**DATA LISTING**
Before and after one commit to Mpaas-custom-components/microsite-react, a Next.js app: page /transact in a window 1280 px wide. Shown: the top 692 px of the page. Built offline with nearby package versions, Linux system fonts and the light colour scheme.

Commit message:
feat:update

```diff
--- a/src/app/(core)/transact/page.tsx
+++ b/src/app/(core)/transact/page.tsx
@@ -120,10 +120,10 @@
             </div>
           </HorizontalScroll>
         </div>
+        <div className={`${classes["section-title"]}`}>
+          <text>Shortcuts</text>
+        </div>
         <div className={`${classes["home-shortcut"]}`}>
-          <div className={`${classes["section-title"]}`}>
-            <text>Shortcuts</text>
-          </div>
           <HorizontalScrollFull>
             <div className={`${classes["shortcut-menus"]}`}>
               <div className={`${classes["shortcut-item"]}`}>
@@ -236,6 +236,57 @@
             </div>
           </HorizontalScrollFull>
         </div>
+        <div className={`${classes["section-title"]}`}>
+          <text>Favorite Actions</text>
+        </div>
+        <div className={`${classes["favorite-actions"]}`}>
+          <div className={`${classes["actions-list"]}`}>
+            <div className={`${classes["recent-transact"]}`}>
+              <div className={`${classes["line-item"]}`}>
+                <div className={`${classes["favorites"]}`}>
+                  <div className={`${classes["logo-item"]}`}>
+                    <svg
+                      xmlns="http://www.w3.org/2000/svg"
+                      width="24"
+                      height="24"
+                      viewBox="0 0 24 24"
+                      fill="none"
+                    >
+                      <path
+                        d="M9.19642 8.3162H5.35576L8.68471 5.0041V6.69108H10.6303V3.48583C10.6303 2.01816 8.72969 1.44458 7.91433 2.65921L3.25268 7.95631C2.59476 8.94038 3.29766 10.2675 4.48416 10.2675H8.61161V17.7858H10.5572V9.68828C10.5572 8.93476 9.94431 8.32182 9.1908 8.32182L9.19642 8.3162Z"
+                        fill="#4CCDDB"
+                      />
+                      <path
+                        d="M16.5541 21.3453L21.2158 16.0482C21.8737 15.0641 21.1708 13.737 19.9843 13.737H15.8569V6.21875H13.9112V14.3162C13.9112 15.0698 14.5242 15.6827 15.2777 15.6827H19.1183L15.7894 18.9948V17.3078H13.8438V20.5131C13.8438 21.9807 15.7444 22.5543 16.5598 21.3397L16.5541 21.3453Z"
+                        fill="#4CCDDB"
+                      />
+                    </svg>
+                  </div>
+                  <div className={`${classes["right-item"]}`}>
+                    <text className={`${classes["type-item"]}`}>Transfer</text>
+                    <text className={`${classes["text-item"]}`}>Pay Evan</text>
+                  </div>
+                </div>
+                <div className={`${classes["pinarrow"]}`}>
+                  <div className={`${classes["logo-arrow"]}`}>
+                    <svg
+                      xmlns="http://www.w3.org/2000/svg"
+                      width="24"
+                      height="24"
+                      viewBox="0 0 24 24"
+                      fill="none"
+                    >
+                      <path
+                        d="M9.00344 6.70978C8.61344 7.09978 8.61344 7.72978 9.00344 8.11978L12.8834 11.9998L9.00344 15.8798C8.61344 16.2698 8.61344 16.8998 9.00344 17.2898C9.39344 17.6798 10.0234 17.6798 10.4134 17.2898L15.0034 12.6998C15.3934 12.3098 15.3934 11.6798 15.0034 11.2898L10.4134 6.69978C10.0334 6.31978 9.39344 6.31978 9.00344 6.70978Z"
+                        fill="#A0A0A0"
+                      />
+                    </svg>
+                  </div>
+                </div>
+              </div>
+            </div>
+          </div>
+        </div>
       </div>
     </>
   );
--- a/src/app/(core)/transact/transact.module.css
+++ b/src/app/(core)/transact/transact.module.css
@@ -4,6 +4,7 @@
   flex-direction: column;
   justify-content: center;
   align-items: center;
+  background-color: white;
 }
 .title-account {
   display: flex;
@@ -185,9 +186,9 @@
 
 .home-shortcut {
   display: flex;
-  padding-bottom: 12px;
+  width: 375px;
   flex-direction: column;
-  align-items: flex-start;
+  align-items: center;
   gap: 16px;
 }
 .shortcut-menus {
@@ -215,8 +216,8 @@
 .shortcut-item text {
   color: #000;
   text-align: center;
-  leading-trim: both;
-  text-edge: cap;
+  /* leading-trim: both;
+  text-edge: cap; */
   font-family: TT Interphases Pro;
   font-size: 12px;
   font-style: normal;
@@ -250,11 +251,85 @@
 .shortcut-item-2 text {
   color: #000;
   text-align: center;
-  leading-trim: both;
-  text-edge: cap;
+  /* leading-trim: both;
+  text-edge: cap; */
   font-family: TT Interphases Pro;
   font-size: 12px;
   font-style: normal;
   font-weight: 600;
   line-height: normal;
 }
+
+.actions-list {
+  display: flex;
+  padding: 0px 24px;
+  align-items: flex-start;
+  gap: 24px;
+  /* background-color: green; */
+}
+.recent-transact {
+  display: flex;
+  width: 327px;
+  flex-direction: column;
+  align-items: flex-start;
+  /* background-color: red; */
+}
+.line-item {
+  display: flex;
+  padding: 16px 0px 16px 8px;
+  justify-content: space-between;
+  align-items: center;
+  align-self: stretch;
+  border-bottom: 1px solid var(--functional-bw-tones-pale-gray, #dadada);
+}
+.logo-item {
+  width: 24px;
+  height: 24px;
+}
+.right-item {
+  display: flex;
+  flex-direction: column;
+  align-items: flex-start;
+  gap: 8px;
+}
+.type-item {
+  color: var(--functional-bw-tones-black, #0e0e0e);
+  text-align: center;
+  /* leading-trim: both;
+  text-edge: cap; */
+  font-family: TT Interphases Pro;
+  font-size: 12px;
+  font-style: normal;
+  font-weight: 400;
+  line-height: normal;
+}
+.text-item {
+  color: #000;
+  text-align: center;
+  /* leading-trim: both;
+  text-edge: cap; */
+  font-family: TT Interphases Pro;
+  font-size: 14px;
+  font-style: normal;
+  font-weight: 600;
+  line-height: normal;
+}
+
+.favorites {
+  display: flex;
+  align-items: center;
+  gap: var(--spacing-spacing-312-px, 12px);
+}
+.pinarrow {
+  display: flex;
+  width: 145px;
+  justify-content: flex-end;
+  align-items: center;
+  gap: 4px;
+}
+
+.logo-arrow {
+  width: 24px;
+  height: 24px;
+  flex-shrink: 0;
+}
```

**TASK TO COMPLETE**
The reply should restate the records above in full, character for character.

**SOLUTION**
Before and after one commit to Mpaas-custom-components/microsite-react, a Next.js app: page /transact in a window 1280 px wide. Shown: the top 692 px of the page. Built offline with nearby package versions, Linux system fonts and the light colour scheme.

Commit message:
feat:update

```diff
--- a/src/app/(core)/transact/page.tsx
+++ b/src/app/(core)/transact/page.tsx
@@ -120,10 +120,10 @@
             </div>
           </HorizontalScroll>
         </div>
+        <div className={`${classes["section-title"]}`}>
+          <text>Shortcuts</text>
+        </div>
         <div className={`${classes["home-shortcut"]}`}>
-          <div className={`${classes["section-title"]}`}>
-            <text>Shortcuts</text>
-          </div>
           <HorizontalScrollFull>
             <div className={`${classes["shortcut-menus"]}`}>
               <div className={`${classes["shortcut-item"]}`}>
@@ -236,6 +236,57 @@
             </div>
           </HorizontalScrollFull>
         </div>
+        <div className={`${classes["section-title"]}`}>
+          <text>Favorite Actions</text>
+        </div>
+        <div className={`${classes["favorite-actions"]}`}>
+          <div className={`${classes["actions-list"]}`}>
+            <div className={`${classes["recent-transact"]}`}>
+              <div className={`${classes["line-item"]}`}>
+                <div className={`${classes["favorites"]}`}>
+                  <div className={`${classes["logo-item"]}`}>
+                    <svg
+                      xmlns="http://www.w3.org/2000/svg"
+                      width="24"
+                      height="24"
+                      viewBox="0 0 24 24"
+                      fill="none"
+                    >
+                      <path
+                        d="M9.19642 8.3162H5.35576L8.68471 5.0041V6.69108H10.6303V3.48583C10.6303 2.01816 8.72969 1.44458 7.91433 2.65921L3.25268 7.95631C2.59476 8.94038 3.29766 10.2675 4.48416 10.2675H8.61161V17.7858H10.5572V9.68828C10.5572 8.93476 9.94431 8.32182 9.1908 8.32182L9.19642 8.3162Z"
+                        fill="#4CCDDB"
+                      />
+                      <path
+                        d="M16.5541 21.3453L21.2158 16.0482C21.8737 15.0641 21.1708 13.737 19.9843 13.737H15.8569V6.21875H13.9112V14.3162C13.9112 15.0698 14.5242 15.6827 15.2777 15.6827H19.1183L15.7894 18.9948V17.3078H13.8438V20.5131C13.8438 21.9807 15.7444 22.5543 16.5598 21.3397L16.5541 21.3453Z"
+                        fill="#4CCDDB"
+                      />
+                    </svg>
+                  </div>
+                  <div className={`${classes["right-item"]}`}>
+                    <text className={`${classes["type-item"]}`}>Transfer</text>
+                    <text className={`${classes["text-item"]}`}>Pay Evan</text>
+                  </div>
+                </div>
+                <div className={`${classes["pinarrow"]}`}>
+                  <div className={`${classes["logo-arrow"]}`}>
+                    <svg
+                      xmlns="http://www.w3.org/2000/svg"
+                      width="24"
+                      height="24"
+                      viewBox="0 0 24 24"
+                      fill="none"
+                    >
+                      <path
+                        d="M9.00344 6.70978C8.61344 7.09978 8.61344 7.72978 9.00344 8.11978L12.8834 11.9998L9.00344 15.8798C8.61344 16.2698 8.61344 16.8998 9.00344 17.2898C9.39344 17.6798 10.0234 17.6798 10.4134 17.2898L15.0034 12.6998C15.3934 12.3098 15.3934 11.6798 15.0034 11.2898L10.4134 6.69978C10.0334 6.31978 9.39344 6.31978 9.00344 6.70978Z"
+                        fill="#A0A0A0"
+                      />
+                    </svg>
+                  </div>
+                </div>
+              </div>
+            </div>
+          </div>
+        </div>
       </div>
     </>
   );
--- a/src/app/(core)/transact/transact.module.css
+++ b/src/app/(core)/transact/transact.module.css
@@ -4,6 +4,7 @@
   flex-direction: column;
   justify-content: center;
   align-items: center;
+  background-color: white;
 }
 .title-account {
   display: flex;
@@ -185,9 +186,9 @@
 
 .home-shortcut {
   display: flex;
-  padding-bottom: 12px;
+  width: 375px;
   flex-direction: column;
-  align-items: flex-start;
+  align-items: center;
   gap: 16px;
 }
 .shortcut-menus {
@@ -215,8 +216,8 @@
 .shortcut-item text {
   color: #000;
   text-align: center;
-  leading-trim: both;
-  text-edge: cap;
+  /* leading-trim: both;
+  text-edge: cap; */
   font-family: TT Interphases Pro;
   font-size: 12px;
   font-style: normal;
@@ -250,11 +251,85 @@
 .shortcut-item-2 text {
   color: #000;
   text-align: center;
-  leading-trim: both;
-  text-edge: cap;
+  /* leading-trim: both;
+  text-edge: cap; */
   font-family: TT Interphases Pro;
   font-size: 12px;
   font-style: normal;
   font-weight: 600;
   line-height: normal;
 }
+
+.actions-list {
+  display: flex;
+  padding: 0px 24px;
+  align-items: flex-start;
+  gap: 24px;
+  /* background-color: green; */
+}
+.recent-transact {
+  display: flex;
+  width: 327px;
+  flex-direction: column;
+  align-items: flex-start;
+  /* background-color: red; */
+}
+.line-item {
+  display: flex;
+  padding: 16px 0px 16px 8px;
+  justify-content: space-between;
+  align-items: center;
+  align-self: stretch;
+  border-bottom: 1px solid var(--functional-bw-tones-pale-gray, #dadada);
+}
+.logo-item {
+  width: 24px;
+  height: 24px;
+}
+.right-item {
+  display: flex;
+  flex-direction: column;
+  align-items: flex-start;
+  gap: 8px;
+}
+.type-item {
+  color: var(--functional-bw-tones-black, #0e0e0e);
+  text-align: center;
+  /* leading-trim: both;
+  text-edge: cap; */
+  font-family: TT Interphases Pro;
+  font-size: 12px;
+  font-style: normal;
+  font-weight: 400;
+  line-height: normal;
+}
+.text-item {
+  color: #000;
+  text-align: center;
+  /* leading-trim: both;
+  text-edge: cap; */
+  font-family: TT Interphases Pro;
+  font-size: 14px;
+  font-style: normal;
+  font-weight: 600;
+  line-height: normal;
+}
+
+.favorites {
+  display: flex;
+  align-items: center;
+  gap: var(--spacing-spacing-312-px, 12px);
+}
+.pinarrow {
+  display: flex;
+  width: 145px;
+  justify-content: flex-end;
+  align-items: center;
+  gap: 4px;
+}
+
+.logo-arrow {
+  width: 24px;
+  height: 24px;
+  flex-shrink: 0;
+}
```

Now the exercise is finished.